● **DIRECTIONS FOR THIS TASK**
The answer should consist of each line below that contains the word "stroke".

● **INFORMATION GIVEN**
━━━━━━━━━━━━━━━━━━━━

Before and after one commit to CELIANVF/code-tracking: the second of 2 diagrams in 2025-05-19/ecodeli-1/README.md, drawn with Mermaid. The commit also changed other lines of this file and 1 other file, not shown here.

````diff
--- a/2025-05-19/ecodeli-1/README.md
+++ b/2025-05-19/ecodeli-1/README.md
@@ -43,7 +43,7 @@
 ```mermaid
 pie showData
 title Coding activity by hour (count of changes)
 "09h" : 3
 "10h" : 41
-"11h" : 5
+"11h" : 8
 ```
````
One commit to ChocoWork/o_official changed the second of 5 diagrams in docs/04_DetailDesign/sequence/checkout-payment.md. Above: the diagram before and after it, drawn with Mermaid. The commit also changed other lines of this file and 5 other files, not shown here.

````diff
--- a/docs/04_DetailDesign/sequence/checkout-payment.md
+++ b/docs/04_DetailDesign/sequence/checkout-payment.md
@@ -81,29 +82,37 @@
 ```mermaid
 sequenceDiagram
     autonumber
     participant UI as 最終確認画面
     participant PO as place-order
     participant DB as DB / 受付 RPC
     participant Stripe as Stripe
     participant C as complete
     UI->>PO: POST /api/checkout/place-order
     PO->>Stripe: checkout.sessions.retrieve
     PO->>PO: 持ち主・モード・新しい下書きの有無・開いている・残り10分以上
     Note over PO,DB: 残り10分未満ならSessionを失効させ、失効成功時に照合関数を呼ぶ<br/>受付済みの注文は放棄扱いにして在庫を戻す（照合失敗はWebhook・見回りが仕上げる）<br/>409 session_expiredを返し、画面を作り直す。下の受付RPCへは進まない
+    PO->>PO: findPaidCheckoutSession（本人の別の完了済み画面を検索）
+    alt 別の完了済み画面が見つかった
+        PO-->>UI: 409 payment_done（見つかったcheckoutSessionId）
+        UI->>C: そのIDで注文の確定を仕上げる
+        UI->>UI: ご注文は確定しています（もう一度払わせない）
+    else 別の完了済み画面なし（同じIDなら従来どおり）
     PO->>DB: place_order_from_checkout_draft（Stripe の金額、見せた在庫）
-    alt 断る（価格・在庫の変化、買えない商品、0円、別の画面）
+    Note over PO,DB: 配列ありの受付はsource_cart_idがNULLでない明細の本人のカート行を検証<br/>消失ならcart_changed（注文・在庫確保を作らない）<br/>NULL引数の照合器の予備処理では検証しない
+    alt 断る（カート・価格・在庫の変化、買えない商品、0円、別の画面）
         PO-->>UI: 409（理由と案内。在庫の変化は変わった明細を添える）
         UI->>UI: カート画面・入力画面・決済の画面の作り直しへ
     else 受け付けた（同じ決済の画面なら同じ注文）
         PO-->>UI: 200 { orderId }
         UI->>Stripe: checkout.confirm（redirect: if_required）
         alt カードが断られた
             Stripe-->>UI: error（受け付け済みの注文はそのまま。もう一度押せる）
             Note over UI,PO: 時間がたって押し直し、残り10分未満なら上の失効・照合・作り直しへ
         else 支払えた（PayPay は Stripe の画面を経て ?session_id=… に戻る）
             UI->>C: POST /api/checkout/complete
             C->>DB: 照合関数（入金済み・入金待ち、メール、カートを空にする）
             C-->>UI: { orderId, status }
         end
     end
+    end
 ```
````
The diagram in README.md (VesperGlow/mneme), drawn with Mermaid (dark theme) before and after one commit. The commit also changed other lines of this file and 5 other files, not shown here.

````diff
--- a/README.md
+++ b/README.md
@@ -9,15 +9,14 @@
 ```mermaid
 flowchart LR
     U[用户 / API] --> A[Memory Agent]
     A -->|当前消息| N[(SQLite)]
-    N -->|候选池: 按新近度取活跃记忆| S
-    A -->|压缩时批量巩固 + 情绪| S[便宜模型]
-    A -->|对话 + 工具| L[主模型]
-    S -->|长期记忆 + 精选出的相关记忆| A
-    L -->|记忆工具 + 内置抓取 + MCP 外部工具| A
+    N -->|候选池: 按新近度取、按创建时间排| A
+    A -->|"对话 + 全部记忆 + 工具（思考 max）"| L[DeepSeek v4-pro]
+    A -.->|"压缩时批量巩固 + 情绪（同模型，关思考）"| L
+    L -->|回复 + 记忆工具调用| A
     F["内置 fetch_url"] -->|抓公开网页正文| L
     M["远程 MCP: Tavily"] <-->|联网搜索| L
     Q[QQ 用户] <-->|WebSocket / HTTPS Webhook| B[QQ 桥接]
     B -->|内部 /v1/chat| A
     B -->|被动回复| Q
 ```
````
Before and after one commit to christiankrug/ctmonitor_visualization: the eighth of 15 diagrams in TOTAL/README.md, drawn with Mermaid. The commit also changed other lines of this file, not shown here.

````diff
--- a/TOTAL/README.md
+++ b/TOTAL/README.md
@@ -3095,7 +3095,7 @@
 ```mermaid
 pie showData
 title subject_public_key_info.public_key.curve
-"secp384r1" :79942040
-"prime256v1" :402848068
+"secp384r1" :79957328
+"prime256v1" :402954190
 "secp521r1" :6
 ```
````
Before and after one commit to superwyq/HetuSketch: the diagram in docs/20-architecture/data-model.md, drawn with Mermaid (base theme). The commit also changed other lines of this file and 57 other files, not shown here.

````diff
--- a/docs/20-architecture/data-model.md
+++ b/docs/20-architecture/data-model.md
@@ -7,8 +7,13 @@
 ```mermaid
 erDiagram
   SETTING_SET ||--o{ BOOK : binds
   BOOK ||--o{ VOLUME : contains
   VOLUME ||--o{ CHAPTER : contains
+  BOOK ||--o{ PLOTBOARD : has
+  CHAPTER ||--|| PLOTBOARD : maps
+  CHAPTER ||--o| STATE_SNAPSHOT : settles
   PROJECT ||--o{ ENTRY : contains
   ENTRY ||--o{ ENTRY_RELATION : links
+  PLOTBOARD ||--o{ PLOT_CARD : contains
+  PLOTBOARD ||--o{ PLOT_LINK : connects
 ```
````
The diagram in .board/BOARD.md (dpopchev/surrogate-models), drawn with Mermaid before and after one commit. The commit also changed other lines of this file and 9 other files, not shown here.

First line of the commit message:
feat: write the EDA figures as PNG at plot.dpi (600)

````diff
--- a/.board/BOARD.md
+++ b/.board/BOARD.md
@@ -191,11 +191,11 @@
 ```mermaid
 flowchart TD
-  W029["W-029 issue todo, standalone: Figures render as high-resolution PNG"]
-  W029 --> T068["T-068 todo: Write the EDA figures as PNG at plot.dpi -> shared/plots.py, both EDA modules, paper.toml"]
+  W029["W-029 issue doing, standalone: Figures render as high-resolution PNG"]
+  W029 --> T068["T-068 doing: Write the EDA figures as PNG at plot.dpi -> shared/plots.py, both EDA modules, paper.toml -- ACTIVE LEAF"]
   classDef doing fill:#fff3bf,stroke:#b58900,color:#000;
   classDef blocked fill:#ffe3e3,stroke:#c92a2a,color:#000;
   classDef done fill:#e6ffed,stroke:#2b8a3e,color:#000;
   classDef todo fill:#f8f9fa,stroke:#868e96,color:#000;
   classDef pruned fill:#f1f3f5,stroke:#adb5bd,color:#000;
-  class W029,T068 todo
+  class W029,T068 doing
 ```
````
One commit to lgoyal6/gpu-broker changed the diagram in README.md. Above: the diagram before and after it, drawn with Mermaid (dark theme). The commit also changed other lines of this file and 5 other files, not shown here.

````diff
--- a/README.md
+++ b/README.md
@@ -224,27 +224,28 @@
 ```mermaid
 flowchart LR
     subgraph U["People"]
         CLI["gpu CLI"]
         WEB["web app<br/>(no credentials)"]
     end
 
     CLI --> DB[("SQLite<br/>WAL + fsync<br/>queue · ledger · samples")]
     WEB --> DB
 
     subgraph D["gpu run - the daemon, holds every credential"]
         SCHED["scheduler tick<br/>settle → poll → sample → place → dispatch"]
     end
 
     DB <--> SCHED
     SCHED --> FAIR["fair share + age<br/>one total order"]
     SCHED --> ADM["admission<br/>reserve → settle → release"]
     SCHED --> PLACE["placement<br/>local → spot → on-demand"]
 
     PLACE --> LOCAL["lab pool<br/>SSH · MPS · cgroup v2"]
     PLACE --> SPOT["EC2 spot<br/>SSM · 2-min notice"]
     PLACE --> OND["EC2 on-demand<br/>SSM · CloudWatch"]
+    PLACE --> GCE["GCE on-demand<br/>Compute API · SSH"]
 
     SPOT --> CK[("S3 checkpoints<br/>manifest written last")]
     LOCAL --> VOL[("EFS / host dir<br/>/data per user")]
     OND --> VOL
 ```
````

━━━━━━━━━━━━━━━━━━━━

● **EXERCISE OUTPUT**
   classDef doing fill:#fff3bf,stroke:#b58900,color:#000;
   classDef blocked fill:#ffe3e3,stroke:#c92a2a,color:#000;
   classDef done fill:#e6ffed,stroke:#2b8a3e,color:#000;
   classDef todo fill:#f8f9fa,stroke:#868e96,color:#000;
   classDef pruned fill:#f1f3f5,stroke:#adb5bd,color:#000;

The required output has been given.